This is a fantastic plugin to add the Table of Contents section in WordPress. It was inspired by Wikipedia sections and recommended by the SEO community to improve the SEO ranking.
However, I personally feel this is a great plugin to create intra-page-navigation links within the post. You can adjust the settings to display only particular tags H2, H3, H4 or whatever you need.
You can also adjust its position to add the table of content either at the top or after a few paragraphs, etc. The skin is highly customizable.
Follow the steps to add the Easy Table of Contents plugin in the blog post:
- Search and install Easy Table of Contents plugin
- Activate the Plugin after installation from Installed Plugin page
- Navigate to Settings > Table of Contents menu
- Setting the configuration per your need, it’s quite easy and simple
- Once the setting is done, just hit on the [Save Changes] command button at the bottom
- Visit your blog post to see the automated table of content added per your settings
You can highly customize the table of content display in your blog post.
WordPress Advanced Plugins
You’ve already learned about the basic WP Plugins and its uses. Now, these are the list of advanced WordPress plugins I use on the restoreBin blog. I’m going to cover these as a part of the series in upcoming articles and videos.
These all plugins are very important to keep you WordPress smooth, optimized, and secured.

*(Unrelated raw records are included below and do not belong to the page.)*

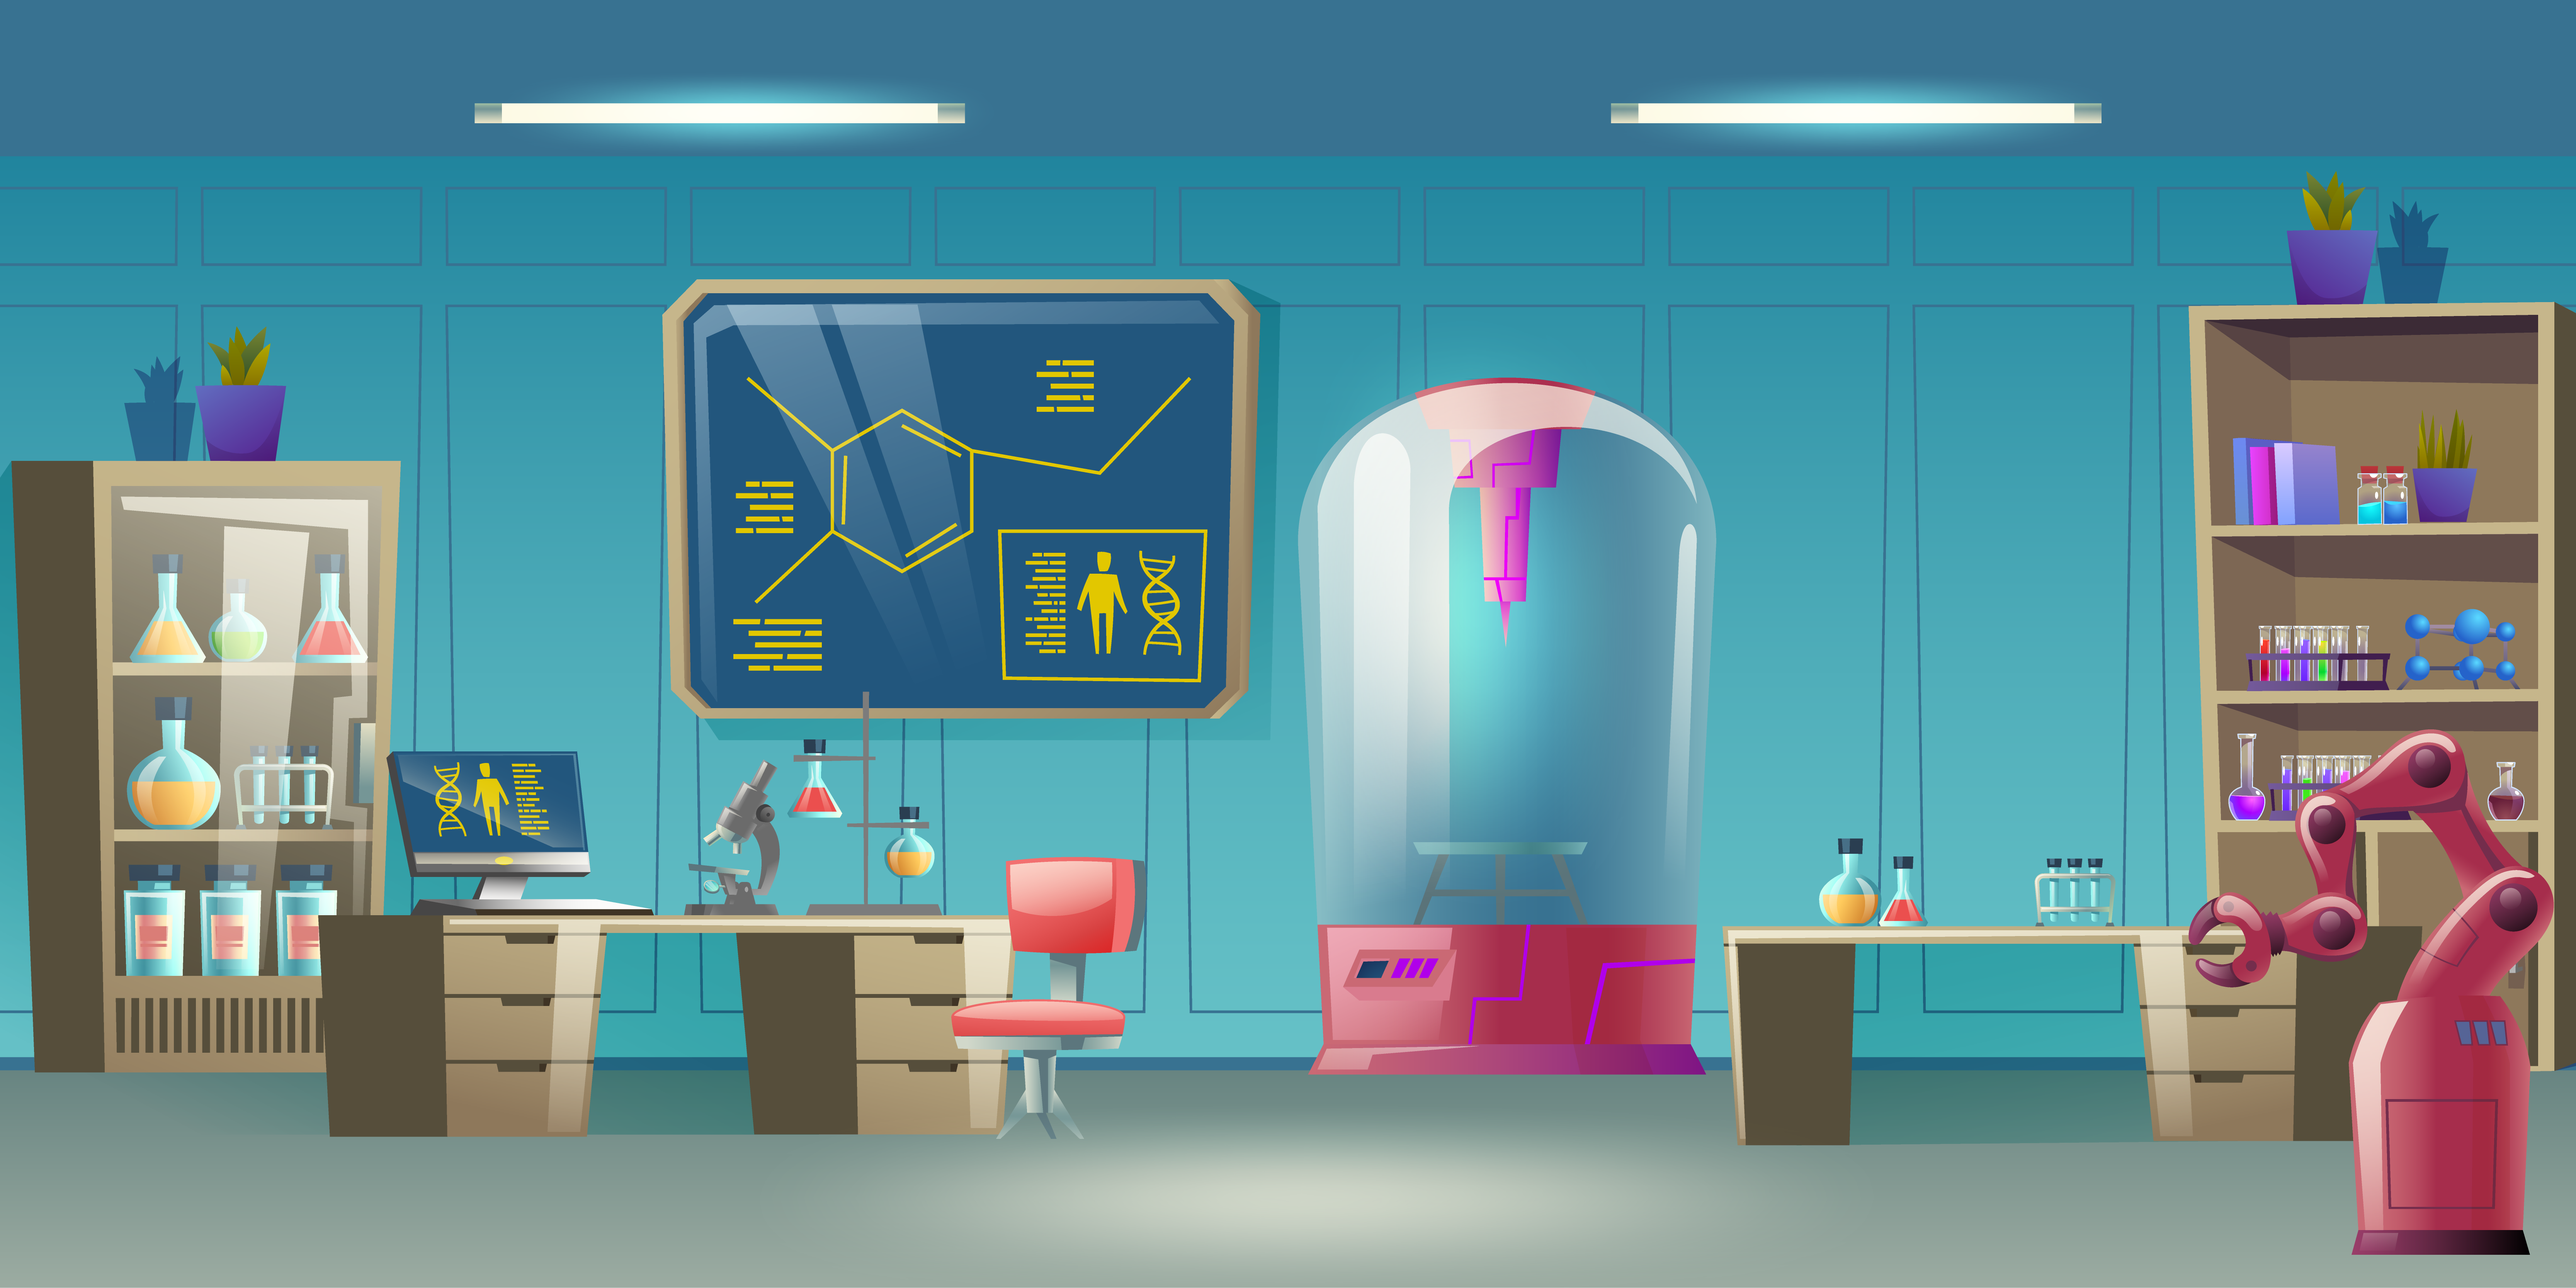
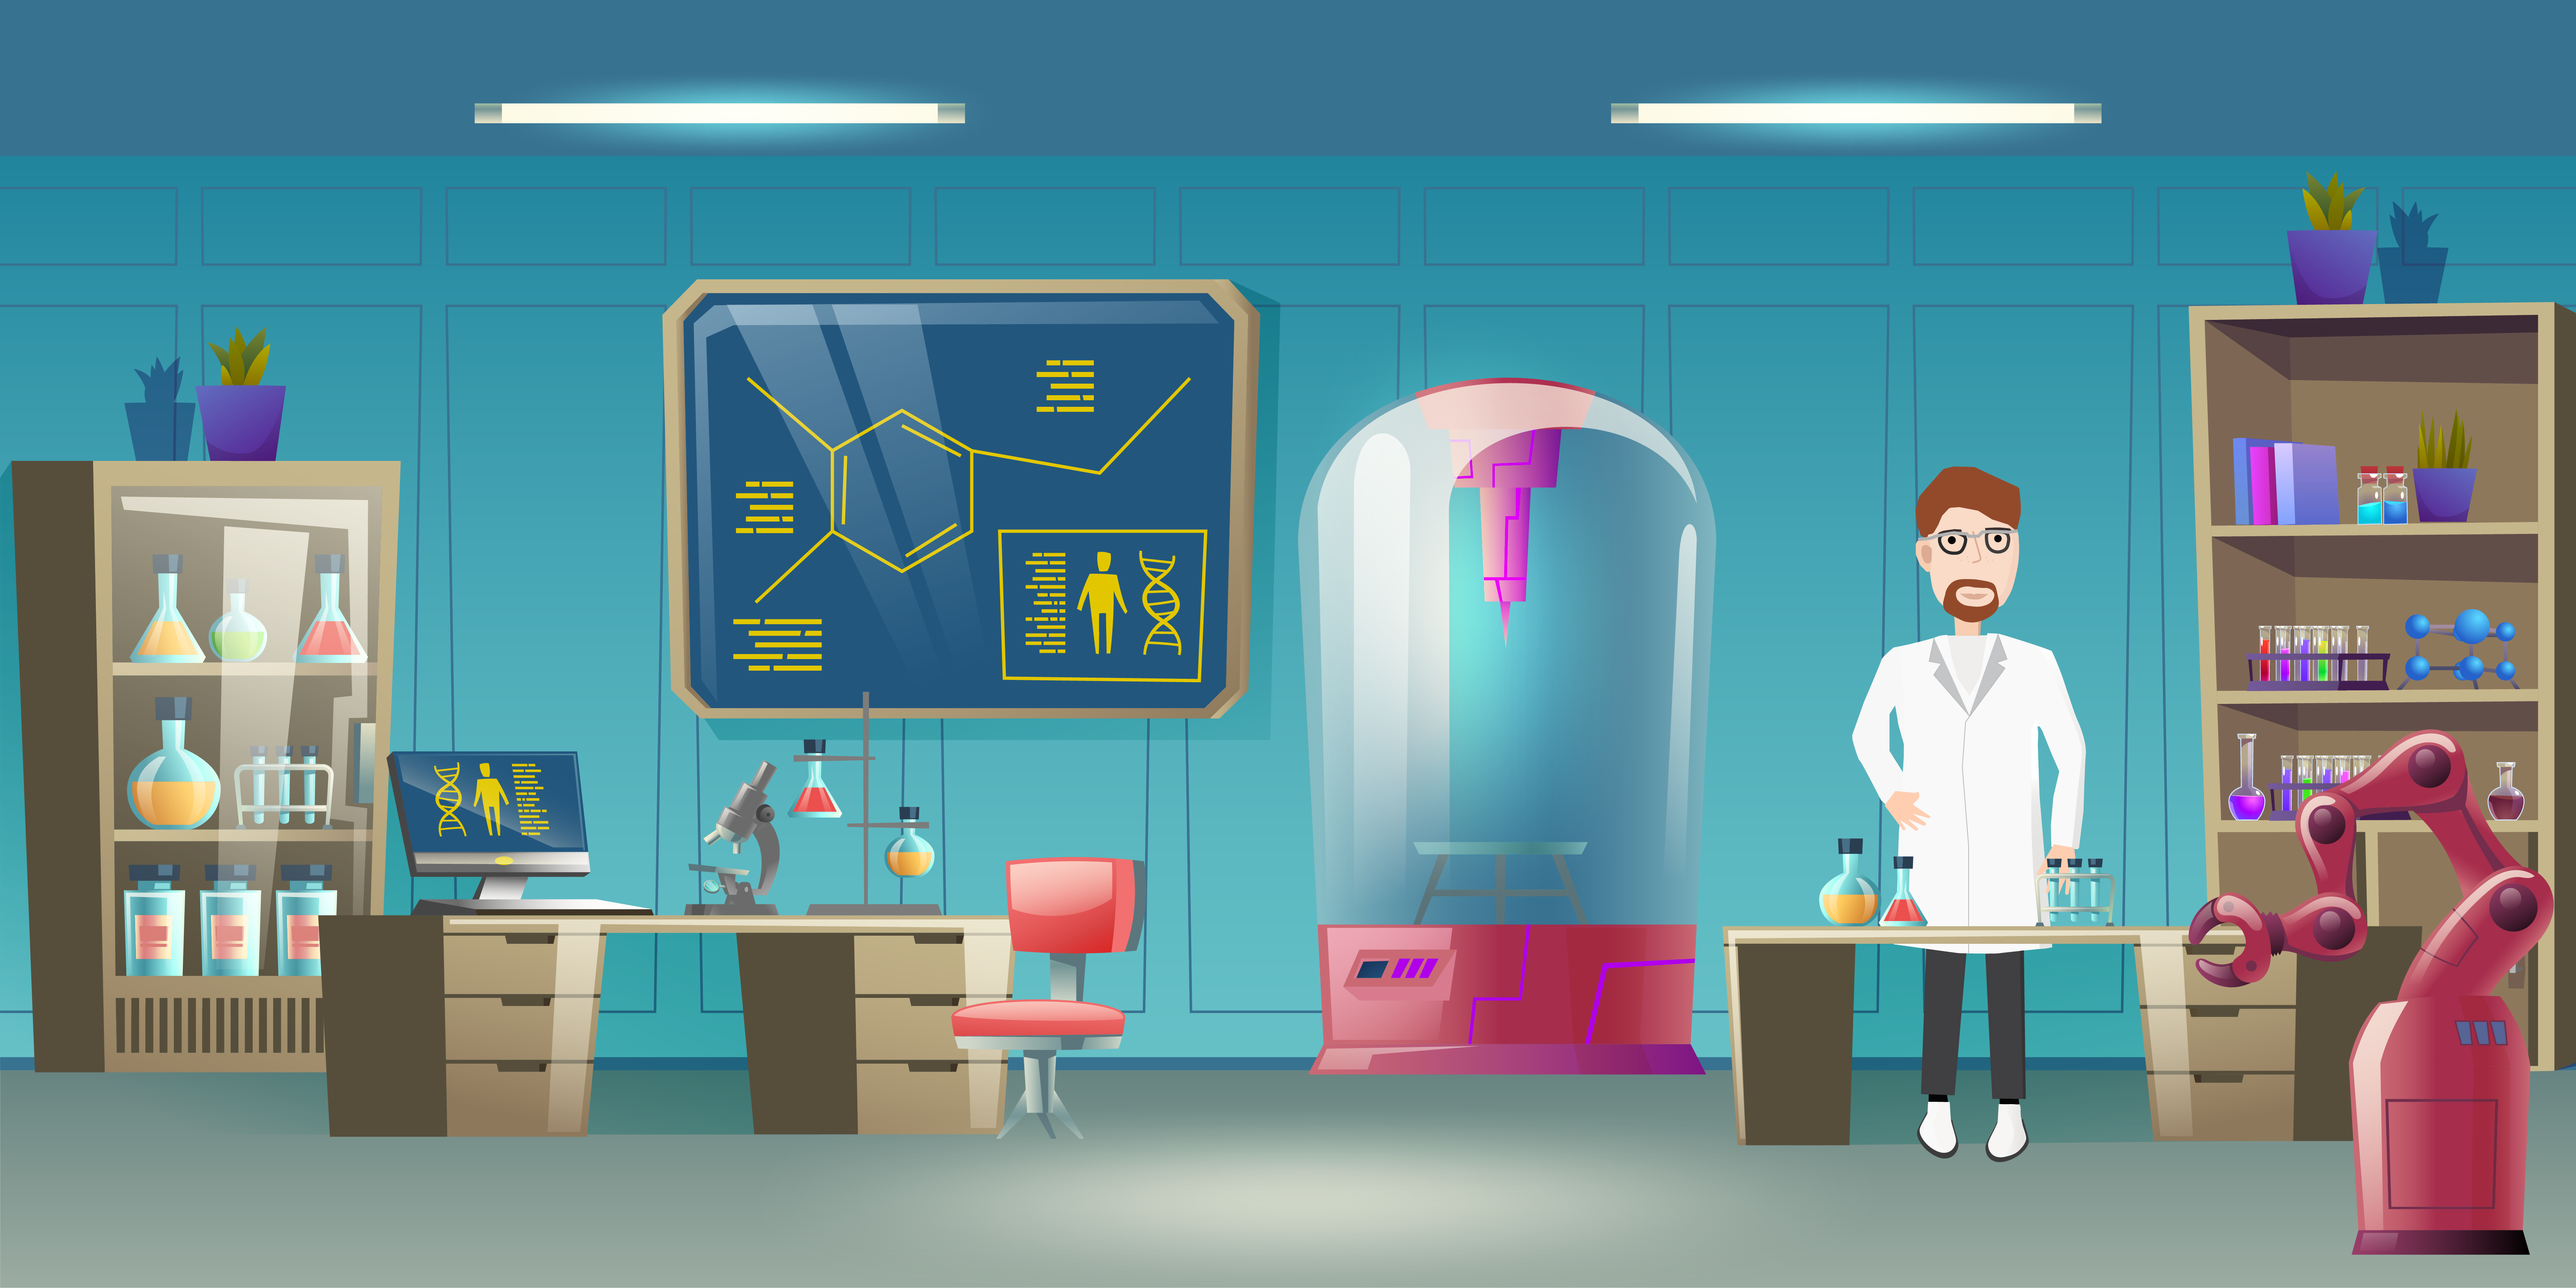
Hintergrund Szene 1 ersetzen

Changed region(s): [[0.7176, 0.3431, 0.8112, 0.9046]]

diff --git a/final/js/p5setup.js b/final/js/p5setup.js
@@ -14,8 +14,8 @@ let phoneButtonImage;
 let characterButtonEffect;
 let phoneButtonImageEffect;
 
-//Charaktere
-let mentor;
+// Charaktere
+// let mentor;
 
 //Schriftart Hack
 let myFont;
@@ -34,8 +34,8 @@ function preload() {
   characterButtonEffect = loadImage("png/objects/character2.png");
   phoneButtonImageEffect = loadImage("png/objects/phone2.png");
 
-  //Charaktere
-  mentor = loadImage("png/character/mentor.png");
+  // //Charaktere
+  // mentor = loadImage("png/character/mentor.png");
 
   //Schriftart
   myFont = loadFont("font/Hack-Regular.ttf");
@@ -68,4 +68,4 @@ export {
   phoneButtonImageEffect,
 };
 export { myFont };
-export { mentor };
+// export { mentor };

diff --git a/final/js/sketch.js b/final/js/sketch.js
@@ -8,7 +8,6 @@ import {
   characterButtonEffect,
   phoneButtonImage,
   phoneButtonImageEffect,
-  mentor,
 } from "./p5setup.js";
 
 import Button from "./button.js";
@@ -165,7 +164,7 @@ function draw() {
   switch (talkingHandler.activeTalk) {
     case talkingHandler.mentorTalking6:
       image(laboratoryBackground, 15, 15, 1300, 600, 150, 0, 6500, 3000);
-      image(mentor, 560, 260, 118, 350);
+      // image(mentor, 560, 260, 118, 350);
       break;
     case talkingHandler.mentorTalking7:
       image(laboratoryBackground, 15, 15, 1300, 600, 150, 0, 6500, 3000);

Most of these plugins need you to have access to SSH and SFTP to configure, hence I always recommend to use Cloud Server rather than a cheap Shared hosting.
- Rank Math SEO — This is the new SEO plugin that I’ve been using for several months now. I really feel this is more powerful with great features that were missing in the Yoast SEO (free) plugin.
- CDN Enabler — These plugins help to enable the CDN URL for media and images.
- NGT jsDelivr CDN — This is another super helpful plugin that I use to off-load the static JS and CSS files to save the server bandwidth. All you need is to install and activate this plugin, and it will take care of rest.
- Nginx Cache — I use Nginx server-side caching and this plugin helps in clear the obsolete cached files after updating the post and pages on WordPress blog.
- Redis Object Cache — This is another server-side caching plugin that helps to cache the complex database queries.
- WP fail2ban — This plugin use for setting up a fail2ban server-side program that helps to secure the WordPress login attempts. You can define the number of times a bot or user can attempt invalid authentication before banning the IP address
- WP-Optimize — This is another great plugin to optimize and clean the database. Every time you delete any plugin or settings, the traces are left in our database. This plugin not only helps to identify but also remove the records. Recently, the plugin as also added with a feature to compress and optimize the image size using WP Smush API.
- WPvivid Backup Plugin — This is an amazing plugin to create and restore the backups in an off-site location. You can create and retains backup in Google Drive, OneDrive, Amazon Cloud, etc. You can also schedule the Backup intervals like daily, weekly, monthly, etc.
Watch video on Basic WordPress Plugins
You can watch this video on how to install WordPress Plugins, and I’ve also covered setting up for a few plugins from the list.
Hope you liked this video, please subscribe to our YouTube channel for more videos.
What’s Next in #WordPressBlog Series?
While we have covered only the basic WP Plugins in this article. In the next couple of articles, I will be posting about the advanced WordPress Plugins.
We will start off with security plugins -- WP fail2ban and later move into the optimization and CDN plugins setup.
If you've any thoughts on Install and Configure Basic WordPress Plugins for Advanced Features, then feel free to drop in below comment box. Also, please subscribe to our restoreBin YouTube channel for amazing videos tips. Cheers!